# Required work
Reproduce the entries verbatim; no pictures.
Task input: Begin
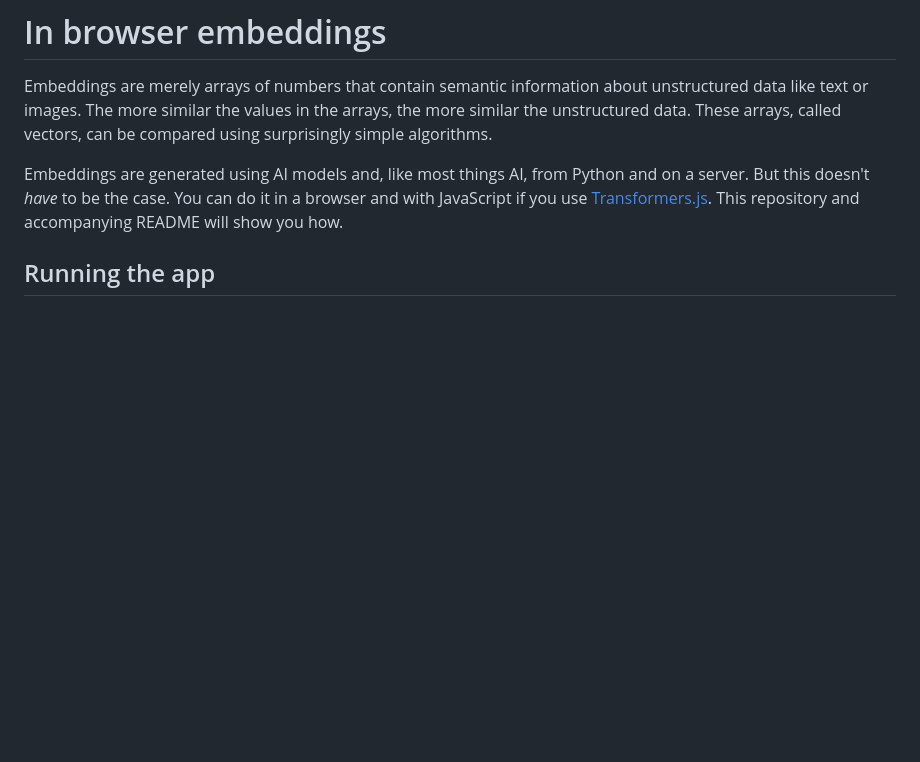
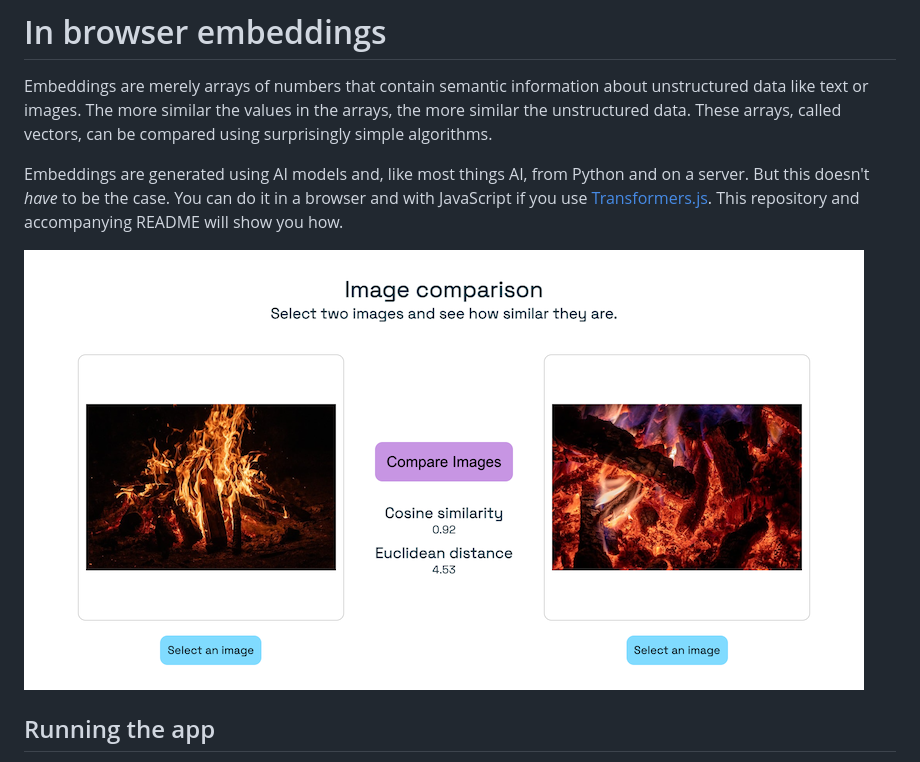
Before and after one commit to guyroyse/in-browser-embeddings, a Markdown page: README.md, the part around the change. GitHub-like rendering; pictures changed too: screenshot.png (added); blank space fills up the shorter version.

Commit message:
added image

```diff
--- a/README.md
+++ b/README.md
@@ -3,6 +3,8 @@
 Embeddings are merely arrays of numbers that contain semantic information about unstructured data like text or images. The more similar the values in the arrays, the more similar the unstructured data. These arrays, called vectors, can be compared using surprisingly simple algorithms.
 
 Embeddings are generated using AI models and, like most things AI, from Python and on a server. But this doesn't _have_ to be the case. You can do it in a browser and with JavaScript if you use [Transformers.js](https://huggingface.co/docs/transformers.js/index). This repository and accompanying README will show you how.
+
+![Screenshot of the app comparing images of two fires](/screenshot.png)
 
 ## Running the app
 
```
Task input: End
# Your response
Before and after one commit to guyroyse/in-browser-embeddings, a Markdown page: README.md, the part around the change. GitHub-like rendering; pictures changed too: screenshot.png (added); blank space fills up the shorter version.

Commit message:
added image

```diff
--- a/README.md
+++ b/README.md
@@ -3,6 +3,8 @@
 Embeddings are merely arrays of numbers that contain semantic information about unstructured data like text or images. The more similar the values in the arrays, the more similar the unstructured data. These arrays, called vectors, can be compared using surprisingly simple algorithms.
 
 Embeddings are generated using AI models and, like most things AI, from Python and on a server. But this doesn't _have_ to be the case. You can do it in a browser and with JavaScript if you use [Transformers.js](https://huggingface.co/docs/transformers.js/index). This repository and accompanying README will show you how.
+
+![Screenshot of the app comparing images of two fires](/screenshot.png)
 
 ## Running the app
 
```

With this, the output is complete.